The problem ▸ If an entry holds a picture, skip the picture but copy everything else exactly.

********************

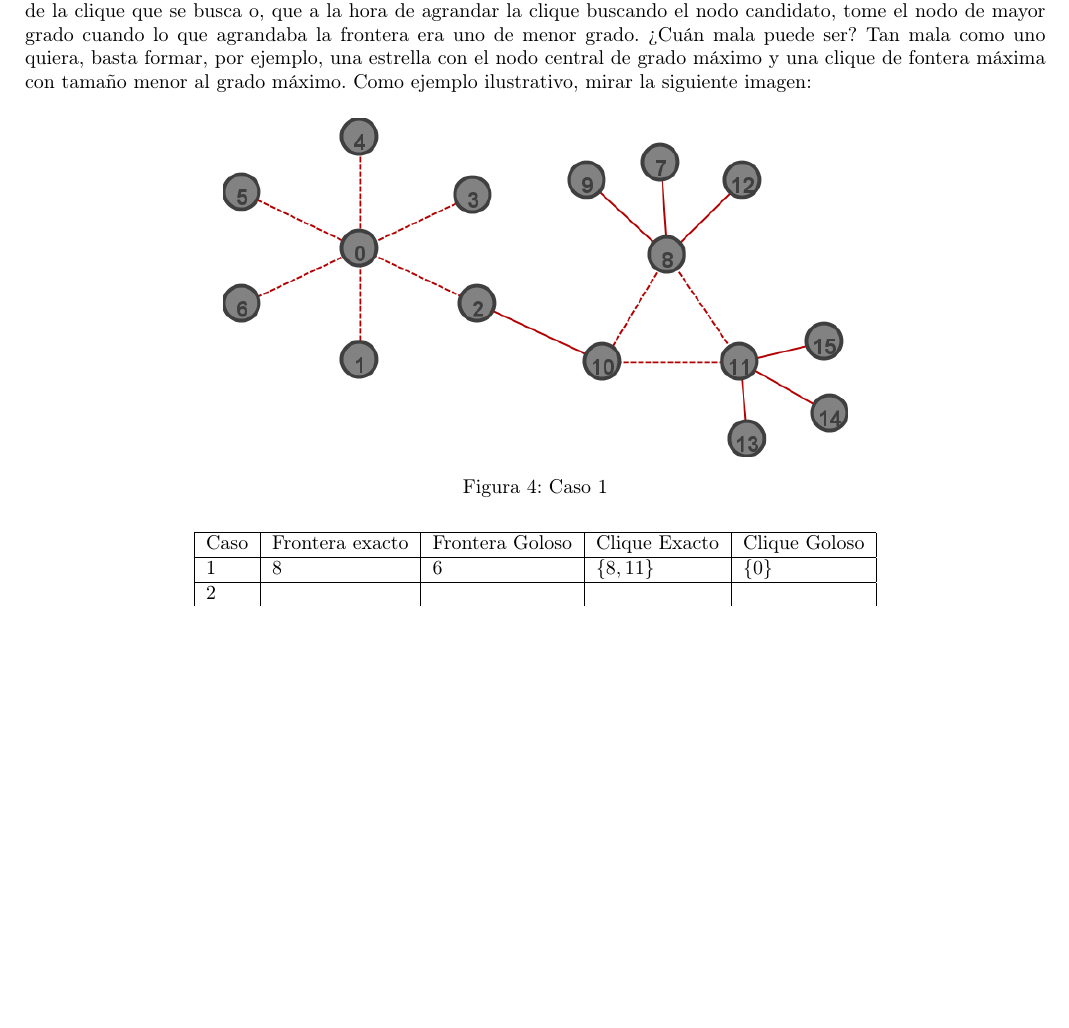
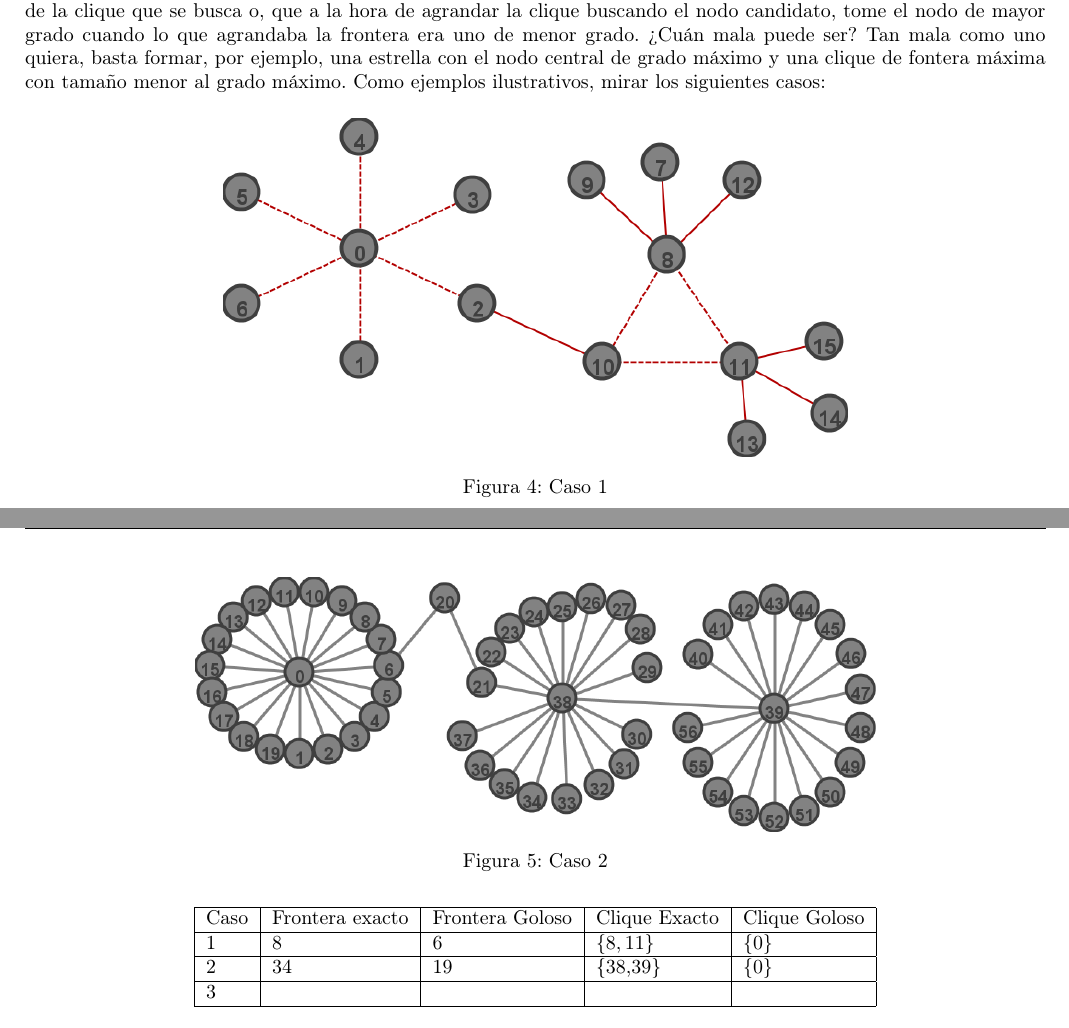
Before and after one commit to mnsantos/algoIII-TP3, a LaTeX document (informe/informe.tex, which reads informe/goloso/goloso.tex): part of page 8 of 13 before the commit and two parts of pages 8 and 9 of 14 after it, the two joined at a grey line, cut so that both start at the same text, the shorter picture padded with empty space. Compiled offline with pdfLaTeX; a LaTeX package or settings file that is missing is left out.

Commit message:
cambios informe goloso

```diff
--- a/informe/goloso/goloso.tex
+++ b/informe/goloso/goloso.tex
@@ -50,11 +50,16 @@ Podemos observar que el algoritmo se encuentra acotado por $n^4$, cota de comple
 \subsection{Casos nefastos}
 
 Los casos en que esta heurística falla, son aquellos en que el nodo de mayor grado del grafo no se encuentra dentro de la clique que se busca o, que a la hora de agrandar la clique buscando el nodo candidato, tome el nodo de mayor grado cuando lo que agrandaba la frontera era uno de menor grado.
-¿Cuán mala puede ser? Tan mala como uno quiera, basta formar, por ejemplo, una estrella con el nodo central de grado máximo y una clique de fontera máxima con tamaño menor al grado máximo. Como ejemplo ilustrativo, mirar la siguiente imagen:
+¿Cuán mala puede ser? Tan mala como uno quiera, basta formar, por ejemplo, una estrella con el nodo central de grado máximo y una clique de fontera máxima con tamaño menor al grado máximo. Como ejemplos ilustrativos, mirar los siguientes casos:
 
 \begin{figure}[H]
 \centering\includegraphics[width=11 cm]{goloso/labl.png}
 \caption{Caso 1}
+\end{figure}
+
+\begin{figure}[H]
+\centering\includegraphics[width=12 cm]{goloso/goloso2.png}
+\caption{Caso 2}
 \end{figure}
 
 \begin{center}
@@ -62,7 +67,7 @@ Los casos en que esta heurística falla, son aquellos en que el nodo de mayor gr
     \hline
     Caso & Frontera exacto & Frontera Goloso & Clique Exacto & Clique Goloso \\ \hline
     1 & 8 & 6 & $\{8,11\}$ & $\{0\}$ \\ \hline
-    2 &  &  &  & \\ \hline
+    2 & 34 & 19 &\{38,39\}& $\{0\}$ \\ \hline
     3 &  &  &  & \\
 	\hline
     \end{tabular}
```
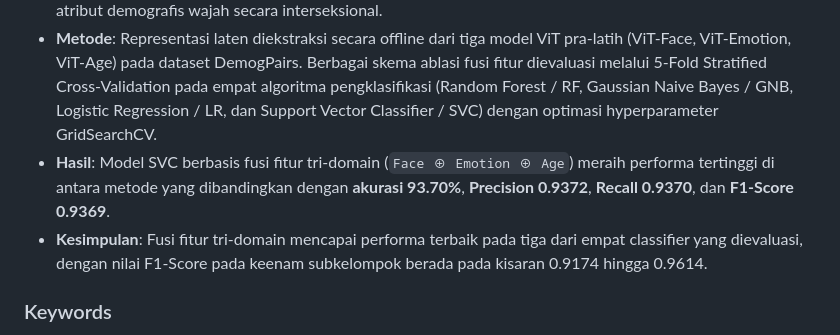
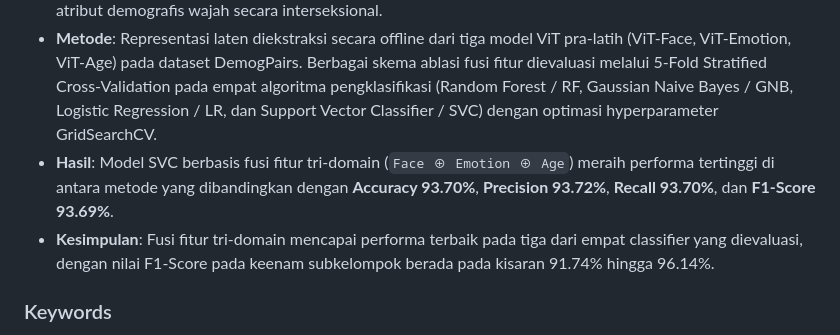
Before and after one commit to rafyakbar/face-race-gender-classification-using-multi-domain-vit, a Markdown page: paper_outline.md, the part around the change. GitHub-like rendering.

Commit message:
docs(paper): draft front matter and abstract in 00_abstract.md with percentage metrics and plain text

```diff
--- a/paper_outline.md
+++ b/paper_outline.md
@@ -71,8 +71,8 @@ Satu paragraf terpadu, **target 150-200 kata**, dengan alur: **Latar Belakang
 - **Latar Belakang**: Pengenalan atribut demografis wajah (ras dan gender) secara simultan menghadapi tantangan variasi ekspresi dinamis, degradasi morfologi penuaan biologis, tumpang tindih visual (phenotypic overlap), dan keterbatasan representasi domain tunggal, sehingga dibutuhkan pendekatan komprehensif yang mampu memodelkan representasi visual wajah lintas-domain secara terpadu.
 - **Tujuan**: Mengusulkan kerangka kerja fusi fitur laten lintas-domain (cross-domain feature fusion) dari tiga Vision Transformer (ViT) pra-latih yang menangkap representasi terkait struktur biometrik wajah, ekspresi emosi, dan estimasi usia dipadukan dengan optimasi pipeline classical machine learning untuk klasifikasi atribut demografis wajah secara interseksional.
 - **Metode**: Representasi laten diekstraksi secara offline dari tiga model ViT pra-latih (ViT-Face, ViT-Emotion, ViT-Age) pada dataset DemogPairs. Berbagai skema ablasi fusi fitur dievaluasi melalui 5-Fold Stratified Cross-Validation pada empat algoritma pengklasifikasi (Random Forest / RF, Gaussian Naive Bayes / GNB, Logistic Regression / LR, dan Support Vector Classifier / SVC) dengan optimasi hyperparameter GridSearchCV.
-- **Hasil**: Model SVC berbasis fusi fitur tri-domain (`Face ⊕ Emotion ⊕ Age`) meraih performa tertinggi di antara metode yang dibandingkan dengan **akurasi 93.70%**, **Precision 0.9372**, **Recall 0.9370**, dan **F1-Score 0.9369**.
-- **Kesimpulan**: Fusi fitur tri-domain mencapai performa terbaik pada tiga dari empat classifier yang dievaluasi, dengan nilai F1-Score pada keenam subkelompok berada pada kisaran 0.9174 hingga 0.9614.
+- **Hasil**: Model SVC berbasis fusi fitur tri-domain (`Face ⊕ Emotion ⊕ Age`) meraih performa tertinggi di antara metode yang dibandingkan dengan **Accuracy 93.70%**, **Precision 93.72%**, **Recall 93.70%**, dan **F1-Score 93.69%**.
+- **Kesimpulan**: Fusi fitur tri-domain mencapai performa terbaik pada tiga dari empat classifier yang dievaluasi, dengan nilai F1-Score pada keenam subkelompok berada pada kisaran 91.74% hingga 96.14%.
 
 ### Keywords
 Facial demographic recognition; intersectional classification; Vision Transformer; multi-domain feature fusion; algorithmic fairness; Support Vector Classifier; DemogPairs.
```
Also changed, not shown: paper/00_abstract.md (added, +28 -0 lines).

********************

Result of this task ▸
Before and after one commit to mnsantos/algoIII-TP3, a LaTeX document (informe/informe.tex, which reads informe/goloso/goloso.tex): part of page 8 of 13 before the commit and two parts of pages 8 and 9 of 14 after it, the two joined at a grey line, cut so that both start at the same text, the shorter picture padded with empty space. Compiled offline with pdfLaTeX; a LaTeX package or settings file that is missing is left out.

Commit message:
cambios informe goloso

```diff
--- a/informe/goloso/goloso.tex
+++ b/informe/goloso/goloso.tex
@@ -50,11 +50,16 @@ Podemos observar que el algoritmo se encuentra acotado por $n^4$, cota de comple
 \subsection{Casos nefastos}
 
 Los casos en que esta heurística falla, son aquellos en que el nodo de mayor grado del grafo no se encuentra dentro de la clique que se busca o, que a la hora de agrandar la clique buscando el nodo candidato, tome el nodo de mayor grado cuando lo que agrandaba la frontera era uno de menor grado.
-¿Cuán mala puede ser? Tan mala como uno quiera, basta formar, por ejemplo, una estrella con el nodo central de grado máximo y una clique de fontera máxima con tamaño menor al grado máximo. Como ejemplo ilustrativo, mirar la siguiente imagen:
+¿Cuán mala puede ser? Tan mala como uno quiera, basta formar, por ejemplo, una estrella con el nodo central de grado máximo y una clique de fontera máxima con tamaño menor al grado máximo. Como ejemplos ilustrativos, mirar los siguientes casos:
 
 \begin{figure}[H]
 \centering\includegraphics[width=11 cm]{goloso/labl.png}
 \caption{Caso 1}
+\end{figure}
+
+\begin{figure}[H]
+\centering\includegraphics[width=12 cm]{goloso/goloso2.png}
+\caption{Caso 2}
 \end{figure}
 
 \begin{center}
@@ -62,7 +67,7 @@ Los casos en que esta heurística falla, son aquellos en que el nodo de mayor gr
     \hline
     Caso & Frontera exacto & Frontera Goloso & Clique Exacto & Clique Goloso \\ \hline
     1 & 8 & 6 & $\{8,11\}$ & $\{0\}$ \\ \hline
-    2 &  &  &  & \\ \hline
+    2 & 34 & 19 &\{38,39\}& $\{0\}$ \\ \hline
     3 &  &  &  & \\
 	\hline
     \end{tabular}
```
Before and after one commit to rafyakbar/face-race-gender-classification-using-multi-domain-vit, a Markdown page: paper_outline.md, the part around the change. GitHub-like rendering.

Commit message:
docs(paper): draft front matter and abstract in 00_abstract.md with percentage metrics and plain text

```diff
--- a/paper_outline.md
+++ b/paper_outline.md
@@ -71,8 +71,8 @@ Satu paragraf terpadu, **target 150-200 kata**, dengan alur: **Latar Belakang
 - **Latar Belakang**: Pengenalan atribut demografis wajah (ras dan gender) secara simultan menghadapi tantangan variasi ekspresi dinamis, degradasi morfologi penuaan biologis, tumpang tindih visual (phenotypic overlap), dan keterbatasan representasi domain tunggal, sehingga dibutuhkan pendekatan komprehensif yang mampu memodelkan representasi visual wajah lintas-domain secara terpadu.
 - **Tujuan**: Mengusulkan kerangka kerja fusi fitur laten lintas-domain (cross-domain feature fusion) dari tiga Vision Transformer (ViT) pra-latih yang menangkap representasi terkait struktur biometrik wajah, ekspresi emosi, dan estimasi usia dipadukan dengan optimasi pipeline classical machine learning untuk klasifikasi atribut demografis wajah secara interseksional.
 - **Metode**: Representasi laten diekstraksi secara offline dari tiga model ViT pra-latih (ViT-Face, ViT-Emotion, ViT-Age) pada dataset DemogPairs. Berbagai skema ablasi fusi fitur dievaluasi melalui 5-Fold Stratified Cross-Validation pada empat algoritma pengklasifikasi (Random Forest / RF, Gaussian Naive Bayes / GNB, Logistic Regression / LR, dan Support Vector Classifier / SVC) dengan optimasi hyperparameter GridSearchCV.
-- **Hasil**: Model SVC berbasis fusi fitur tri-domain (`Face ⊕ Emotion ⊕ Age`) meraih performa tertinggi di antara metode yang dibandingkan dengan **akurasi 93.70%**, **Precision 0.9372**, **Recall 0.9370**, dan **F1-Score 0.9369**.
-- **Kesimpulan**: Fusi fitur tri-domain mencapai performa terbaik pada tiga dari empat classifier yang dievaluasi, dengan nilai F1-Score pada keenam subkelompok berada pada kisaran 0.9174 hingga 0.9614.
+- **Hasil**: Model SVC berbasis fusi fitur tri-domain (`Face ⊕ Emotion ⊕ Age`) meraih performa tertinggi di antara metode yang dibandingkan dengan **Accuracy 93.70%**, **Precision 93.72%**, **Recall 93.70%**, dan **F1-Score 93.69%**.
+- **Kesimpulan**: Fusi fitur tri-domain mencapai performa terbaik pada tiga dari empat classifier yang dievaluasi, dengan nilai F1-Score pada keenam subkelompok berada pada kisaran 91.74% hingga 96.14%.
 
 ### Keywords
 Facial demographic recognition; intersectional classification; Vision Transformer; multi-domain feature fusion; algorithmic fairness; Support Vector Classifier; DemogPairs.
```
Also changed, not shown: paper/00_abstract.md (added, +28 -0 lines).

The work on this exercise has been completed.